These players told me to reduce lore and entry barrier, which, at our current state of the game, lead me to believe they wanted me to remove the custom races and environments I was introducing it to. By comparing the game to mAc's games, they lead me to believe they wanted me to create just a normal D&D world and remove everything about SS that defined it - ergo, destroy the project. In reality, they merely were having issues assimilating the haphazard presentation I had accidentally thrown at them, and believed that presentation had been my intent all along! Had I known this was the case when we were still talking about the project I would have been quick to remedy it. Except, I didn't know, because no one specified which parts specifically gave them trouble, avoided communication on the subject, and kept me in the dark.
I had come to believe that mAc only joined the test sessions out of curiosity and the other player only out of spot initiative. When it came to accounting for actually understanding what they were getting into, mAc played out as best he could and took the opportunity to move on while it presented itself, while the other player proceeded to freeze for over a month. No matter how many times I poked and prodded I simply couldn't quite get to the juicy center of that lolipop and figure out why. It would have been nice to figure out how these sorts of things happen just in case it happens to one of the players who decided to actually stick around. Given the information I had to work with at the time, I could only conclude that no genuine interest actually existed to become a part of the world and roleplay in it. If such interest existed they would have started asking questions. mAc indeed did ask questions during the session as they arose, which was the perfect time to distribute information - except I did a poor job of actually abstracting that information to a third party which, again, was a direct result of not being a good spot writer and not having planned my presentation well. I thought that, given the resulting silence and continued RP, that my answers were sufficient - months later I would learn that they had only worsened the situation. Golly.
I am an extremely lenient person willing to bend over backwards to help people reach their goals, but even I have limits. There is no point in trying to appeal to everyone. That's an American way of thinking and we've seen where that gets you. In much the same sense that American's don't enjoy "difficult" games like DMC or works of art like Gachimuchi, some people just aren't WOKE enough to adhere to your content. Real problems only come up when you think they are melenated when in fact they are not, and every signal you are getting from them polarizes one another. Some considerations were more materialistic and needed to be resolved on the spot. As deceptively complicated and at times delicate as they were, I felt I was able to resolve them.

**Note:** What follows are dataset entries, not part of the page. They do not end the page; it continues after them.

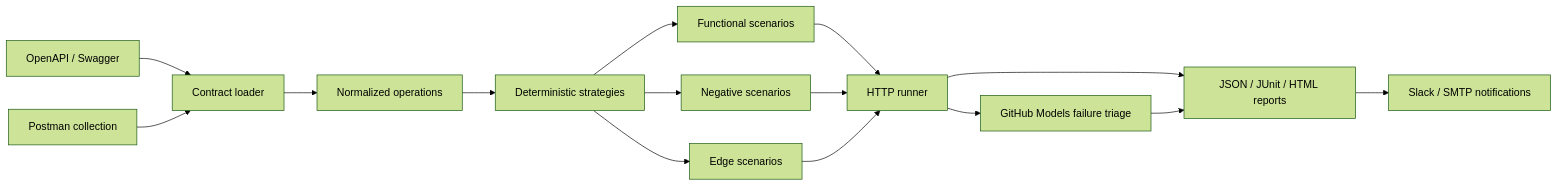
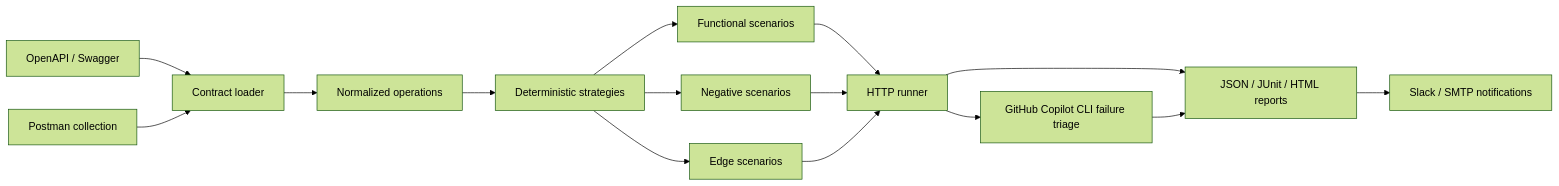
One commit to MiguelElGallo/api-test-pilot changed the diagram in docs/architecture.md. Above: the diagram before and after it, drawn with Mermaid (forest theme). The commit also changed other lines of this file and 6 other files, not shown here.

Commit message:
Replace retired Models API with Copilot CLI

````diff
--- a/docs/architecture.md
+++ b/docs/architecture.md
@@ -7,17 +7,17 @@
 ```mermaid
 flowchart LR
     A["OpenAPI / Swagger"] --> L["Contract loader"]
     B["Postman collection"] --> L
     L --> N["Normalized operations"]
     N --> G["Deterministic strategies"]
     G --> F["Functional scenarios"]
     G --> X["Negative scenarios"]
     G --> E["Edge scenarios"]
     F --> R["HTTP runner"]
     X --> R
     E --> R
     R --> O["JSON / JUnit / HTML reports"]
-    R --> AI["GitHub Models failure triage"]
+    R --> AI["GitHub Copilot CLI failure triage"]
     O --> S["Slack / SMTP notifications"]
     AI --> O
 ```
````
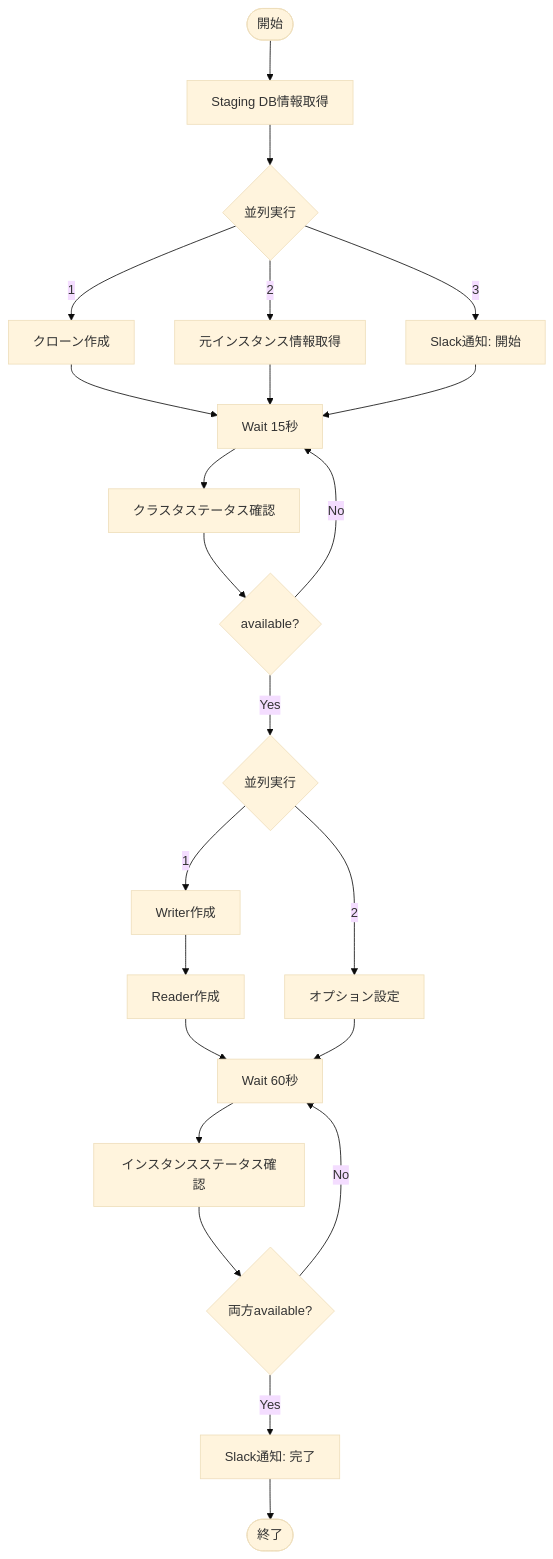
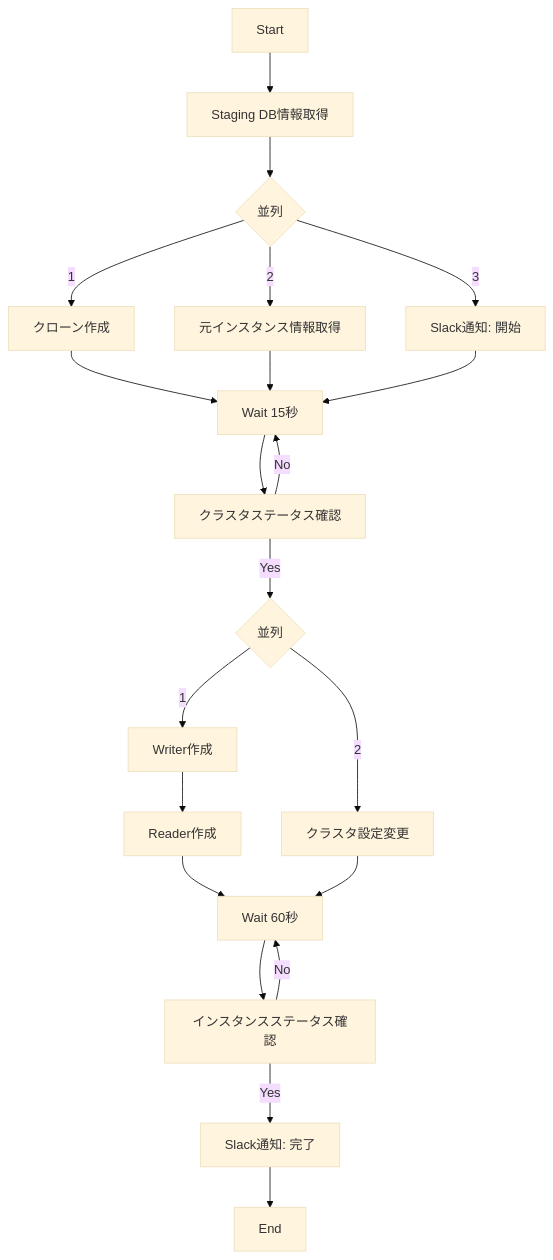
One commit to gi-no/zenn_paiza changed the second of 4 diagrams in articles/aurora-clone-verification-db-stepfunctions.md. Above: the diagram before and after it, drawn with Mermaid (base theme). The commit also changed other lines of this file, not shown here.

````diff
--- a/articles/aurora-clone-verification-db-stepfunctions.md
+++ b/articles/aurora-clone-verification-db-stepfunctions.md
@@ -137,35 +149,30 @@
 ```mermaid
 graph TD
-  Start([開始]) --> Describe[Staging DB情報取得]
+  Start --> Describe[Staging DB情報取得]
 
-  Describe --> Parallel1{並列実行}
+  Describe --> P1{並列}
 
-  Parallel1 -->|1| Clone[クローン作成]
-  Parallel1 -->|2| GetInstance[元インスタンス情報取得]
-  Parallel1 -->|3| NotifyStart[Slack通知: 開始]
+  P1 -->|1| Clone[クローン作成]
+  P1 -->|2| GetInstance[元インスタンス情報取得]
+  P1 -->|3| NotifyStart[Slack通知: 開始]
 
   Clone --> Wait1[Wait 15秒]
   GetInstance --> Wait1
   NotifyStart --> Wait1
 
   Wait1 --> CheckCluster[クラスタステータス確認]
+  CheckCluster -->|No| Wait1
+  CheckCluster -->|Yes| P2{並列}
 
-  CheckCluster --> ChoiceCluster{available?}
-  ChoiceCluster -->|No| Wait1
-  ChoiceCluster -->|Yes| Parallel2{並列実行}
-
-  Parallel2 -->|1| CreateWriter[Writer作成]
-  Parallel2 -->|2| ModifyCluster[オプション設定]
+  P2 -->|1| CreateWriter[Writer作成]
+  P2 -->|2| ModifyCluster[クラスタ設定変更]
 
   CreateWriter --> CreateReader[Reader作成]
   CreateReader --> Wait2[Wait 60秒]
   ModifyCluster --> Wait2
 
   Wait2 --> CheckInstances[インスタンスステータス確認]
-
-  CheckInstances --> ChoiceInstances{両方available?}
-  ChoiceInstances -->|No| Wait2
-  ChoiceInstances -->|Yes| NotifyComplete[Slack通知: 完了]
-
-  NotifyComplete --> End([終了])
+  CheckInstances -->|No| Wait2
+  CheckInstances -->|Yes| NotifyComplete[Slack通知: 完了]
+  NotifyComplete --> End
 ```
````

One such issue appeared when Reiu confronted me with a problem I hadn't expected during character creation for HKS, which was: when did I allow someone to reroll their stats for their characters?
For her latest game, she handled rerolls on a case-by-case basis, and offered an increased Array otherwise. Initially, I hadn't considered what rules I might have in store for this, because every single person except for HKS rolled exceptionally if not extremely well. I gave KT a reroll and HKS a reroll, but the conditions for it were not clearly set beforehand. KT later told me he did not enjoy rolling, and would have preferred rolls not be a thing - especially in the light of our discussion about predictable power budgeting. There, a fierce line was drawn between his viewpoints and Reiu's viewpoints on the subjects of rolls - Reiu would flat out drop out of the game if their rolls were not allowed, while KT seemed to feel like he had to roll to gamble for the chance to be statistically comparable to the other player characters. By allowing rerolls, it was in essence a faux padding in that effort, a way of defeating the RNG nature of rolls to begin with to allow him repeated opportunities to land in a favorable spot compared to the majority of the pack. Reiu's reaction to the discussion was particularly unexpected, and made me think more about the subject than I thought would be necessary.

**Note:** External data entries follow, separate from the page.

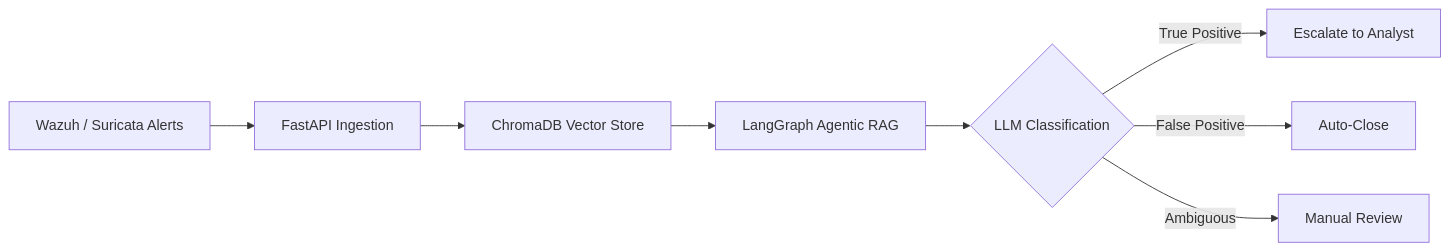
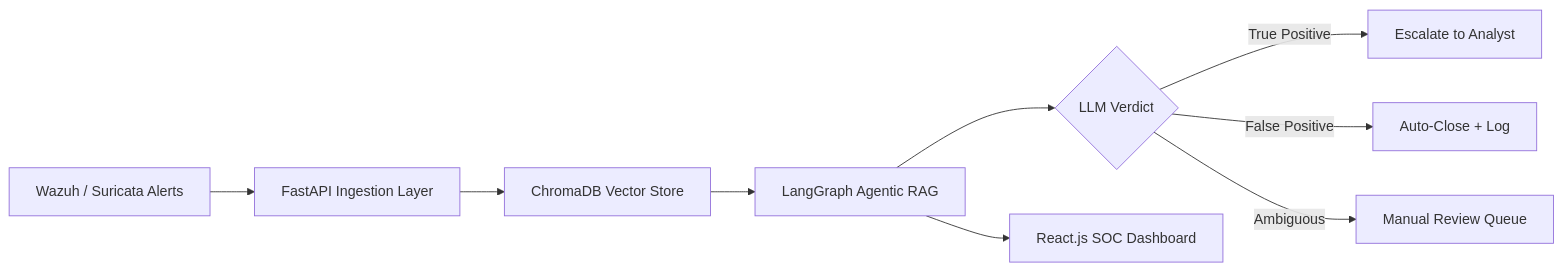
The diagram in README.md (MehrabShaheen/MehrabShaheen), drawn with Mermaid before and after one commit. The commit also changed other lines of this file, not shown here.

````diff
--- a/README.md
+++ b/README.md
@@ -91,10 +125,11 @@
 ```mermaid
 flowchart LR
-    A[Wazuh / Suricata Alerts] --> B[FastAPI Ingestion]
+    A[Wazuh / Suricata Alerts] --> B[FastAPI Ingestion Layer]
     B --> C[ChromaDB Vector Store]
     C --> D[LangGraph Agentic RAG]
-    D --> E{LLM Classification}
+    D --> E{LLM Verdict}
     E -->|True Positive| F[Escalate to Analyst]
-    E -->|False Positive| G[Auto-Close]
-    E -->|Ambiguous| H[Manual Review]
+    E -->|False Positive| G[Auto-Close + Log]
+    E -->|Ambiguous| H[Manual Review Queue]
+    D --> I[React.js SOC Dashboard]
 ```
````
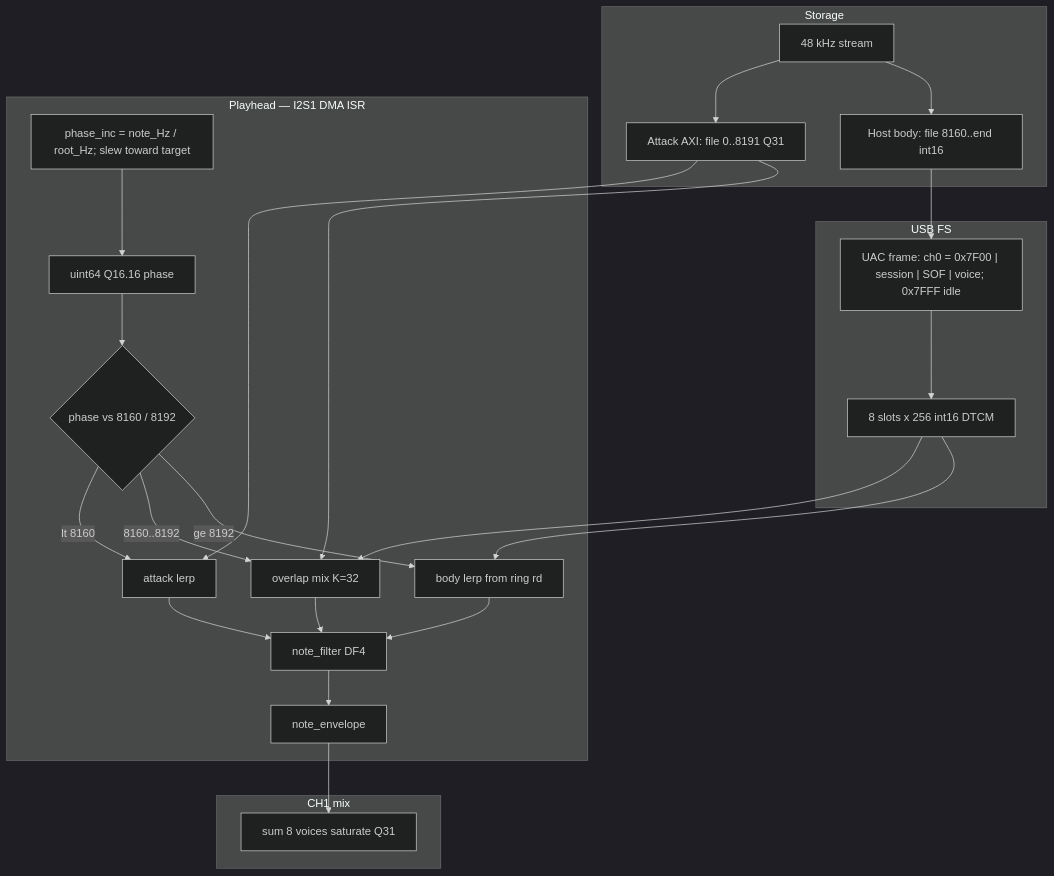
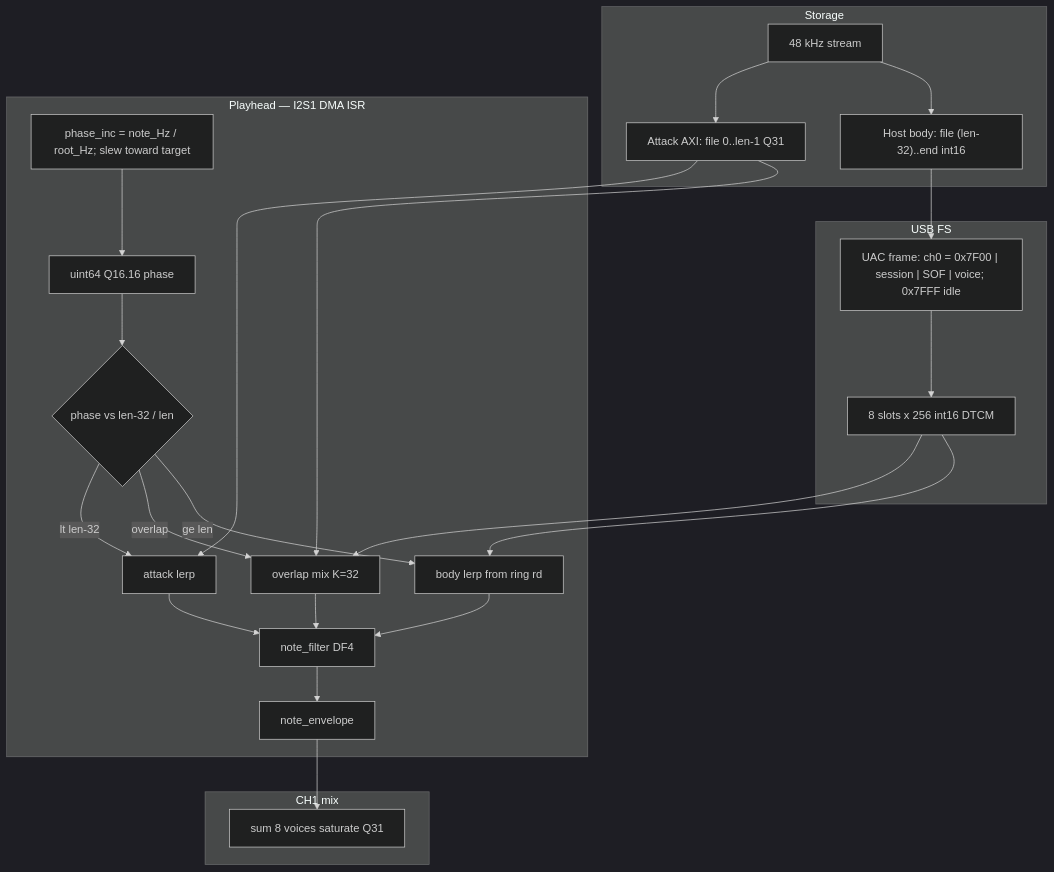
Before and after one commit to narendrabhatt-freshwater/firmware: the second of 5 diagrams in channel_card/docs/diagrams/card_data_flow.md, drawn with Mermaid (dark theme). The commit also changed other lines of this file and 20 other files, not shown here.

````diff
--- a/channel_card/docs/diagrams/card_data_flow.md
+++ b/channel_card/docs/diagrams/card_data_flow.md
@@ -66,45 +67,45 @@
 ```mermaid
 flowchart TB
   subgraph store [Storage]
     File["48 kHz stream"]
-    Atk["Attack AXI: file 0..8191 Q31"]
-    Body["Host body: file 8160..end int16"]
+    Atk["Attack AXI: file 0..len-1 Q31"]
+    Body["Host body: file (len-32)..end int16"]
     File --> Atk
     File --> Body
   end
 
   subgraph usb [USB FS]
     Tag["UAC frame: ch0 = 0x7F00 | session | SOF | voice; 0x7FFF idle"]
     Slots["8 slots x 256 int16 DTCM"]
     Body --> Tag --> Slots
   end
 
   subgraph play [Playhead — I2S1 DMA ISR]
     Ph["uint64 Q16.16 phase"]
     Inc["phase_inc = note_Hz / root_Hz; slew toward target"]
-    Join{"phase vs 8160 / 8192"}
+    Join{"phase vs len-32 / len"}
     AtkOnly["attack lerp"]
     Xfade["overlap mix K=32"]
     BodyOnly["body lerp from ring rd"]
     Lpf["note_filter DF4"]
     Env["note_envelope"]
     Ph --> Join
     Inc --> Ph
     Atk --> AtkOnly
     Atk --> Xfade
     Slots --> Xfade
     Slots --> BodyOnly
-    Join -->|lt 8160| AtkOnly
-    Join -->|8160..8192| Xfade
-    Join -->|ge 8192| BodyOnly
+    Join -->|lt len-32| AtkOnly
+    Join -->|overlap| Xfade
+    Join -->|ge len| BodyOnly
     AtkOnly --> Lpf
     Xfade --> Lpf
     BodyOnly --> Lpf
     Lpf --> Env
   end
 
   subgraph mix [CH1 mix]
     Sum["sum 8 voices saturate Q31"]
     Env --> Sum
   end
 ```
````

This is certainly one location I should have thought much more thoroughly through before beginning, and, upon seeing Reiu's handling of her second game, I felt a little retarded I hadn't considered this problem sooner. Her solution was far more elegant, but kept options open nonetheless. I later would offer Schwa the same Array that Reiu had offered her own players.

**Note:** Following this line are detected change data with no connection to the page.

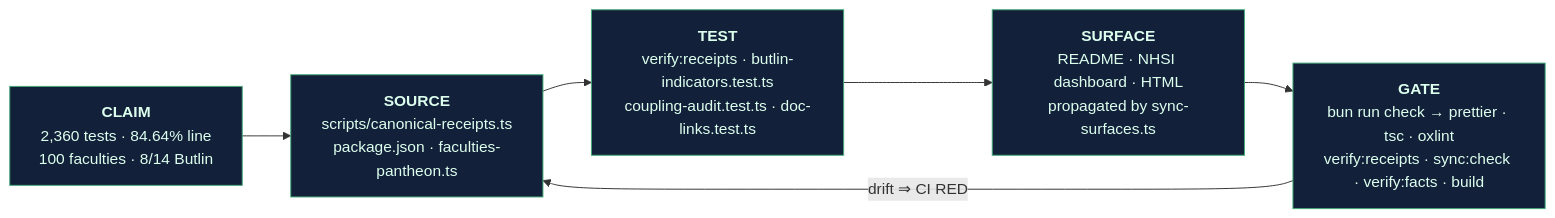
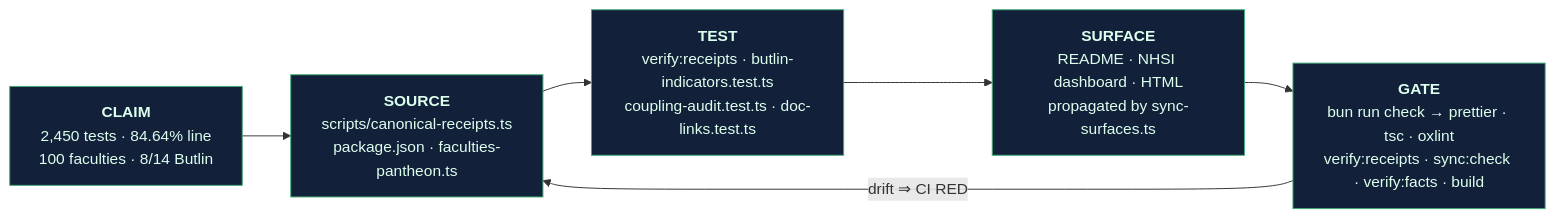
The tenth of 16 diagrams in docs/BRAIN-NEUROLOGY-CONSCIOUSNESS-ENGINEERING-ASSESSMENT-2026-07-06.md (0thernes/cosmogonic-quantum-mechalogodrom), drawn with Mermaid before and after one commit. The commit also changed other lines of this file and 2 other files, not shown here.

````diff
--- a/docs/BRAIN-NEUROLOGY-CONSCIOUSNESS-ENGINEERING-ASSESSMENT-2026-07-06.md
+++ b/docs/BRAIN-NEUROLOGY-CONSCIOUSNESS-ENGINEERING-ASSESSMENT-2026-07-06.md
@@ -1791,12 +1791,12 @@
 ```mermaid
 flowchart LR
-    A["<b>CLAIM</b><br/>2,360 tests · 84.64% line<br/>100 faculties · 8/14 Butlin"]
+    A["<b>CLAIM</b><br/>2,450 tests · 84.64% line<br/>100 faculties · 8/14 Butlin"]
     B["<b>SOURCE</b><br/>scripts/canonical-receipts.ts<br/>package.json · faculties-pantheon.ts"]
     T["<b>TEST</b><br/>verify:receipts · butlin-indicators.test.ts<br/>coupling-audit.test.ts · doc-links.test.ts"]
     S["<b>SURFACE</b><br/>README · NHSI dashboard · HTML<br/>propagated by sync-surfaces.ts"]
     G["<b>GATE</b><br/>bun run check → prettier · tsc · oxlint<br/>verify:receipts · sync:check · verify:facts · build"]
     A --> B --> T --> S --> G
     G -->|"drift ⇒ CI RED"| B
     classDef n fill:#12203a,stroke:#4a7,color:#dfe;
     class A,B,T,S,G n;
 ```
````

I found it incredibly queer I was caught amidst this void between several entirely different groups of people on a subject as juvenile as roleplaying. I had always thought of roleplaying as some childish one-off on Battle.net with some preteens and macros, or Europeans with functional swords and armor injuring one another in mock battles, or LARPing, as it's called. I realized, however, that this was the roots of a dismembered limb from what was once the kind of communities that lead to things like the rise of modding and custom content many years ago, before companies like Blizzard did their best to kill off all aspirations of young developers. Thus, one couldn't simply consider the subject as trivial as it superficially appeared. Indeed, just as developing mods and campaigns had strong psychological roots, so did roleplaying. They were both forms of creating new content, even if the majority of roleplaying is done within an existing framework - the characters that one creates, for example, are typically the bulletpoint of originality in the design. It is of no surprise, then, that many players invest colossal amounts of energy into designing their characters. Only when I was a few PC's in did I really start to get comfortable with the subject, and really start to understand why and how these interactions set themselves apart from building worlds and characters within them as I had for all my life. Indeed, the very fundamental process in which many of these players developed content was extremely different from my own process in the very same subject.
It was awfully arrogant of me to think I was capable of DM'ing with such inexperience. This required deeper research than what my own sessions could offer. Not simply so I could better understand why some players didn't take to my presentation, but how I could better tune that presentation to those who did.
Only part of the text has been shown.